A bipolar disorder is a highly complex mood disorder, characterized by a dysfunctional pattern of extreme mood fluctuations. Those with bipolar disorder experience manic episodes of abnormally extreme emotions, both excited and depressive episodes, often separated by periods of relatively normal mood. Bipolar disorders are so complex that doctors categorize them as such: Bipolar I, Bipolar II, Cyclothymic Disorder, and Dipolar Disorder NOS (not otherwise specified). Each category is characterized by varying mood patterns or varying severity.
What are some symptoms of bipolar disorder?
Manic episodes–periods of abnormally elevated or irritable moods–last at least one week and include at least three of the following seven symptoms: grandiosity, reduced need for sleep, increased talkativeness, racing thoughts, distractibility, increased activity and/or excessive pleasure-seeking (to a potentially self-destructive extent). An individual experiencing a manic episode may likely display dramatic emotional expression, loud speech, promiscuity, hostility, anger, aggression, and an unreasonably high energy level. It is important to note that an individual in a manic state often appears more goal-focused, productive and cheerful than he normally would; however, this behavior during the manic state is considerably exaggerated and any racing thoughts or ideas he may have quickly lead to irritability and disrupted concentration.
Depressive episodes in a bipolar individual closely resemble typical depression with one significant difference: a person in the midst of a depressive episode associated with bipolar disorder sleeps quite often, which results in the slowing of his motor skills, a quality seen less frequently in those with clinical depression.
How does the condition develop if left untreated?
Manic episodes can cause serious personal, and even legal, consequences.
Adolescents with bipolar disorders often have personal and academic problems and can be misdiagnosed as having ADHD, which only further delays their healing and treatment options. They may also experience delusions of importance, impulsivity and impaired judgment, which can all lead to serious run-ins with the law.
Depression associated with bipolar disorder often results in increased suicide rates, as well as psychotic symptoms such as delusions and hallucinations.

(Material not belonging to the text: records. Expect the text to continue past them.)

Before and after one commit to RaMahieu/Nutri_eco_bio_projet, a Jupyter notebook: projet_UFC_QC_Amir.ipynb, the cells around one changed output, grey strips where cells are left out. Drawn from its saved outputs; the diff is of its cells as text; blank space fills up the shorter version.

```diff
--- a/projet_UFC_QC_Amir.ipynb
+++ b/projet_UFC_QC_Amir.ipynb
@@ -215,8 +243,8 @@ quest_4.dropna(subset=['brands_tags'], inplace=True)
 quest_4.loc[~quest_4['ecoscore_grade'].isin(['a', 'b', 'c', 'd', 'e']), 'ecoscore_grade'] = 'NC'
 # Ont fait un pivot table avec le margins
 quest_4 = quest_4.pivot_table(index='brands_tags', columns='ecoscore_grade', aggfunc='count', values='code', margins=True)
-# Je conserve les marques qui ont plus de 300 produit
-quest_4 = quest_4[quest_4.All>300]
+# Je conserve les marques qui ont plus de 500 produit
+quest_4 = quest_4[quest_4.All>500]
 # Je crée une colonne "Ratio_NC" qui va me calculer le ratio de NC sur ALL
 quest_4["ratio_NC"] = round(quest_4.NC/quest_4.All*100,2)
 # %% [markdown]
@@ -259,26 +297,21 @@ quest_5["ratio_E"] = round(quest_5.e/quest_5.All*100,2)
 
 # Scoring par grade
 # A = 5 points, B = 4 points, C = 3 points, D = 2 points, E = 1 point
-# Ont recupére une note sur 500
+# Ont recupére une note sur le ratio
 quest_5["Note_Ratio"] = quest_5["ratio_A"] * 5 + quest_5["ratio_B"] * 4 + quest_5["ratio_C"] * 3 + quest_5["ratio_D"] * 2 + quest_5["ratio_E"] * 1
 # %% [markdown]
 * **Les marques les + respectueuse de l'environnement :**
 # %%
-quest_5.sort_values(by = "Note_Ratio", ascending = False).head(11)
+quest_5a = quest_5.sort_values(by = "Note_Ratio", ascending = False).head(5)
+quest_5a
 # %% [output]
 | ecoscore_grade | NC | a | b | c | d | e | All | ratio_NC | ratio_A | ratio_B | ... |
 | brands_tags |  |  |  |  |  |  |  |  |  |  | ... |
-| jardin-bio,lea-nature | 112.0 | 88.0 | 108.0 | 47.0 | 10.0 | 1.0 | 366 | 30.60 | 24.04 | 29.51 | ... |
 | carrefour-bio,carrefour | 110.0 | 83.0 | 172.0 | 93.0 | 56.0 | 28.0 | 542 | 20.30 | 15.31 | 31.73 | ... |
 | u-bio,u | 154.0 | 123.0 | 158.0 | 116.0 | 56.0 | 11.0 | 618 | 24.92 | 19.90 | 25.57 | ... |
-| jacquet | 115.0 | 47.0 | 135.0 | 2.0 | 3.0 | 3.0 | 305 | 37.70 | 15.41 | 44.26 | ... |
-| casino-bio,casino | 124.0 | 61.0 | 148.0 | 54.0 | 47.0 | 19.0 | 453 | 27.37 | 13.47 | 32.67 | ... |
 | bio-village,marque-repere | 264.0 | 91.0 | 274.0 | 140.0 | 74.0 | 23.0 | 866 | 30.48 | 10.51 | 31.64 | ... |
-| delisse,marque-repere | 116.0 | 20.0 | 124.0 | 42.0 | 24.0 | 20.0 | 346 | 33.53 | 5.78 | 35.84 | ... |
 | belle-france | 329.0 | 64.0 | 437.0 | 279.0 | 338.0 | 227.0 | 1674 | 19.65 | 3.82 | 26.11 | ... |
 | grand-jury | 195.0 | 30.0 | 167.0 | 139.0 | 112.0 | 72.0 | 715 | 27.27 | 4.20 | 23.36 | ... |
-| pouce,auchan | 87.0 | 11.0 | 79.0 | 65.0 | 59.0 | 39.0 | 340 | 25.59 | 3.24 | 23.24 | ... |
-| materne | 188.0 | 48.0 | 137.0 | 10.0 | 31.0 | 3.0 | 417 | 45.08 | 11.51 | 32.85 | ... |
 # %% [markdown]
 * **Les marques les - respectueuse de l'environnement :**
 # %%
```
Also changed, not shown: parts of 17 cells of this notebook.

How do I help treat my child’s bipolar disorder?
The most highly recommended method of treatment is a collaborative care model involving a psychiatrist, therapist and the patient’s family. Research suggests that the combination of psychotherapy and medication may be more beneficial than medication alone.
Treatment goals generally include alleviation of acute symptoms, ensuring client safety and remediation of occupational, interpersonal and other lifestyle problems that have resulted from the disorder. The nature and severity of the episodes of dysfunctional mood, as well as the level of impairment that follows, will guide the specific direction of treatment.
Our Approach at North Shore Pediatric Therapy
At North Shore Pediatric Therapy, we know that medication is the primary mode of treatment for Bipolar I and II. Once a client is stabilized on medication administered by a psychiatrist, psychotherapy can begin. Our neuropsychologist and psychotherapist work together to teach your child how to cope with stress triggers, troubling life events and family disturbances.